-- Instructions for the task --
Scan the listing below for the word "header" and copy every line that has it.

————————

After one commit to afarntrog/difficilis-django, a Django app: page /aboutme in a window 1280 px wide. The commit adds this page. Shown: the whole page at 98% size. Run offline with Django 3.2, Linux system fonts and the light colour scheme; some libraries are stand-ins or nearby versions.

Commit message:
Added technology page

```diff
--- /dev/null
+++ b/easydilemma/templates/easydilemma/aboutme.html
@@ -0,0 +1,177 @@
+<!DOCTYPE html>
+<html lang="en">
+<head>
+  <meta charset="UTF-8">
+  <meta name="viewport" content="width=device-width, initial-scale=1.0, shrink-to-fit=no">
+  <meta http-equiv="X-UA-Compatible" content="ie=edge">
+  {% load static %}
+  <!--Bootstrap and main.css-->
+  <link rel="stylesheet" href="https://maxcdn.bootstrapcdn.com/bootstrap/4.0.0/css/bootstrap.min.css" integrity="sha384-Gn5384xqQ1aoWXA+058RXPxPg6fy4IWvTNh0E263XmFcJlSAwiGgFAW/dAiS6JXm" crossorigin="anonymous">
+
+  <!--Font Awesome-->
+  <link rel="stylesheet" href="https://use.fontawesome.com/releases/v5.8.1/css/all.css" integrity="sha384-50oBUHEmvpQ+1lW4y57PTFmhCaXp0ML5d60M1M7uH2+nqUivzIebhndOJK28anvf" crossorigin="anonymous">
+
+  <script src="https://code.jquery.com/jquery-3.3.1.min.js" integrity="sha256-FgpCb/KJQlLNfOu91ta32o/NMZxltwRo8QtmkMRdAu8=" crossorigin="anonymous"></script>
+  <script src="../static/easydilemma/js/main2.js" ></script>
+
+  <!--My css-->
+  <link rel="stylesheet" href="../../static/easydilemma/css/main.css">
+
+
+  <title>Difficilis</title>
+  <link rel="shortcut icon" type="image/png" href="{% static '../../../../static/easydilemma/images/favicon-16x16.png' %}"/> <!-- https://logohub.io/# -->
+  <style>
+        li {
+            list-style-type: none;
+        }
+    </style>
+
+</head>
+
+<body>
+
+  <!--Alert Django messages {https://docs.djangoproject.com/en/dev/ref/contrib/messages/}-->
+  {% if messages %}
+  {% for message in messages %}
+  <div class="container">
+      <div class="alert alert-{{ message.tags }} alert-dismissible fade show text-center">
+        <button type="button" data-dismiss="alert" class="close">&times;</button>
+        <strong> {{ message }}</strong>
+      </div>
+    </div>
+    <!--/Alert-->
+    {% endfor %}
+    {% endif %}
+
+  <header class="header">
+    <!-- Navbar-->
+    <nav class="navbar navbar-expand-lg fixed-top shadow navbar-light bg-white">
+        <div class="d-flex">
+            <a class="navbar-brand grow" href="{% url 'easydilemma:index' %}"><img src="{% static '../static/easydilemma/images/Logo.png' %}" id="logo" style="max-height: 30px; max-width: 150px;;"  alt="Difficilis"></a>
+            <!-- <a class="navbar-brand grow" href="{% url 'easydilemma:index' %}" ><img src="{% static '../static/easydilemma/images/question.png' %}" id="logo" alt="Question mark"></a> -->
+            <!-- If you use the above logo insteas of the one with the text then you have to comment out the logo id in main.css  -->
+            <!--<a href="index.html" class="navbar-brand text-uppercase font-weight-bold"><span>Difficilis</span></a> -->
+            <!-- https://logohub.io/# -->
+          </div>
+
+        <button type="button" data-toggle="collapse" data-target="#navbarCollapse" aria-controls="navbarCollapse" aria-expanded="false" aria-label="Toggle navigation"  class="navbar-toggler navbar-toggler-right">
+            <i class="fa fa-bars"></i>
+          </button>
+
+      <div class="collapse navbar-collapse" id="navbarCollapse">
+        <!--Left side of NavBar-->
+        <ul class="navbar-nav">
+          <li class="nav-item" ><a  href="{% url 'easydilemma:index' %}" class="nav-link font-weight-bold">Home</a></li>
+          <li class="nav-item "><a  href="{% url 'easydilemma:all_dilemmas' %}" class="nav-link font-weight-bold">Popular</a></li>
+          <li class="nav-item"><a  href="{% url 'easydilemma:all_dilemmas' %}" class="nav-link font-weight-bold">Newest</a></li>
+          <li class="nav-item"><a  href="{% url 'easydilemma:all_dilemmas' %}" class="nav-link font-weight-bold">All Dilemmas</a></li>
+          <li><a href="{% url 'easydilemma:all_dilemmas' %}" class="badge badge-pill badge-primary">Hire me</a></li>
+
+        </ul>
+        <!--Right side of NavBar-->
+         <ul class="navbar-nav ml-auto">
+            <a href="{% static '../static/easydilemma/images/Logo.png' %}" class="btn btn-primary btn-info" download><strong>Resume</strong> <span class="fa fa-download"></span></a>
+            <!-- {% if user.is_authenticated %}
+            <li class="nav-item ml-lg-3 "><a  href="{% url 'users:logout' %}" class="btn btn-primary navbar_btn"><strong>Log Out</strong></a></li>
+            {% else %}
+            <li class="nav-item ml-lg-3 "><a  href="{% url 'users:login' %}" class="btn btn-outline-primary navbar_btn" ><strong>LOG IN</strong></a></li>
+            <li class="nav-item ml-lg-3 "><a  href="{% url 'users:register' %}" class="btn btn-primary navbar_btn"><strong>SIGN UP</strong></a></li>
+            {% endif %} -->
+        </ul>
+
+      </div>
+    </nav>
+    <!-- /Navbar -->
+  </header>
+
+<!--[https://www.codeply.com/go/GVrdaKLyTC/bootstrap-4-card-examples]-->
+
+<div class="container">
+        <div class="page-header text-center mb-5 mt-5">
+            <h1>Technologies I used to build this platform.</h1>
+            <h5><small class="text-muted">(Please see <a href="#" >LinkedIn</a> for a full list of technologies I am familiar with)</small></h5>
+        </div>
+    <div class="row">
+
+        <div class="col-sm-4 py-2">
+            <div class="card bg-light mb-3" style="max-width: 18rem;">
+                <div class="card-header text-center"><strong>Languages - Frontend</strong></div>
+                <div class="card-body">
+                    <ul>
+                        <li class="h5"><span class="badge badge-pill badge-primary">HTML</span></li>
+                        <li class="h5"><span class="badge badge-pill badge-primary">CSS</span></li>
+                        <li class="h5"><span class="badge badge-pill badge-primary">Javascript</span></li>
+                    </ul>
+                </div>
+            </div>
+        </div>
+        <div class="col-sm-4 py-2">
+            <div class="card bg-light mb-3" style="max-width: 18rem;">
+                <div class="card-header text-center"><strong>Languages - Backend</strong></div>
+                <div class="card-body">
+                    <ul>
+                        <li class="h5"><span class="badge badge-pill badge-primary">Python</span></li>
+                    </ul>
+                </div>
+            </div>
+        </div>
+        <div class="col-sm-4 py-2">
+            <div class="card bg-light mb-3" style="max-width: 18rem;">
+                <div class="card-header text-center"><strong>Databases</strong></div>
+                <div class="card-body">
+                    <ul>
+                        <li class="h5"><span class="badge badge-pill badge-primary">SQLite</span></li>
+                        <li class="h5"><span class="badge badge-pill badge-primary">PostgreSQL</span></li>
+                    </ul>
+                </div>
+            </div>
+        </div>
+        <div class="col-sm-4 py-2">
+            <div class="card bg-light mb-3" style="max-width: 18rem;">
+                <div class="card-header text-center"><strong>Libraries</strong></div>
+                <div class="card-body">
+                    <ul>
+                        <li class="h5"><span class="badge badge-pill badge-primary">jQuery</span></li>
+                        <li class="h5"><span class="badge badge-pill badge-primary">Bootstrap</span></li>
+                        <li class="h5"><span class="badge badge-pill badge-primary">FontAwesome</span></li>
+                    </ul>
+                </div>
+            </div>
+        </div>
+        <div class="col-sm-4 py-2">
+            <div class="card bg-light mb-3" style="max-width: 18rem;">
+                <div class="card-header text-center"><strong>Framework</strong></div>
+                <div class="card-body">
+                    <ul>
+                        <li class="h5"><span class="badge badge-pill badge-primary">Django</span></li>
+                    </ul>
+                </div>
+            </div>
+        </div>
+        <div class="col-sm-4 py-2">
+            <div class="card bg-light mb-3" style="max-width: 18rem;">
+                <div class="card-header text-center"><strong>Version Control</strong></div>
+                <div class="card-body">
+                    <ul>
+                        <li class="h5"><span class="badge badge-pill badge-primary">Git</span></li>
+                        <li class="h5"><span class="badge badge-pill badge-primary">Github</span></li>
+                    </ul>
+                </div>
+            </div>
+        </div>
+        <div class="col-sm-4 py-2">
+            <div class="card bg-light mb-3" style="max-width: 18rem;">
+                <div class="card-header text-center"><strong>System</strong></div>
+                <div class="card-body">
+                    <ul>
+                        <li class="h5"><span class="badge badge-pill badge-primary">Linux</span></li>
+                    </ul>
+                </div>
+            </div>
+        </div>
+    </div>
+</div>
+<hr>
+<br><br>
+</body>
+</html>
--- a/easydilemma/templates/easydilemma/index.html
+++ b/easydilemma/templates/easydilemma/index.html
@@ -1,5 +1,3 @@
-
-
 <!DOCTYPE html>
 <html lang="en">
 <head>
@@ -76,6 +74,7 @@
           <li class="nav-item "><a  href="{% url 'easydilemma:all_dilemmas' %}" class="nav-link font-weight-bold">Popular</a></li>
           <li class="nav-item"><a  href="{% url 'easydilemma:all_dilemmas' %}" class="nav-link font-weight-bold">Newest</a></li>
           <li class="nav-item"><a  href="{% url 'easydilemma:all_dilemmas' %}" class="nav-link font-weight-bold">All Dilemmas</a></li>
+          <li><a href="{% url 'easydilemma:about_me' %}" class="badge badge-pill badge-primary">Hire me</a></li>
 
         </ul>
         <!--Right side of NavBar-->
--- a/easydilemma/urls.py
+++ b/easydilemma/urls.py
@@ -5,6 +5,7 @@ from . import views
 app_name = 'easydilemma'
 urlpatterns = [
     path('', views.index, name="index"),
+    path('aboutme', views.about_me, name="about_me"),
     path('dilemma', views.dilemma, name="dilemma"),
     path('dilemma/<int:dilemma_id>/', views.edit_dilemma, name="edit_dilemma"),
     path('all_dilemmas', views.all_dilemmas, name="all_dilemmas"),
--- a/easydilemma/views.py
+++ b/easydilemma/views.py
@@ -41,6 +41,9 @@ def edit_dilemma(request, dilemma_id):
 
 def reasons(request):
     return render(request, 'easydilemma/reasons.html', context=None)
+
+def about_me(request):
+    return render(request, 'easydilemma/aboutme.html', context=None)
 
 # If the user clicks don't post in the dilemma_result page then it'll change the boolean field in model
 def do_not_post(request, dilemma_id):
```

————————

-- Response to the task --
+  <header class="header">
+  </header>
+        <div class="page-header text-center mb-5 mt-5">
+                <div class="card-header text-center"><strong>Languages - Frontend</strong></div>
+                <div class="card-header text-center"><strong>Languages - Backend</strong></div>
+                <div class="card-header text-center"><strong>Databases</strong></div>
+                <div class="card-header text-center"><strong>Libraries</strong></div>
+                <div class="card-header text-center"><strong>Framework</strong></div>
+                <div class="card-header text-center"><strong>Version Control</strong></div>
+                <div class="card-header text-center"><strong>System</strong></div>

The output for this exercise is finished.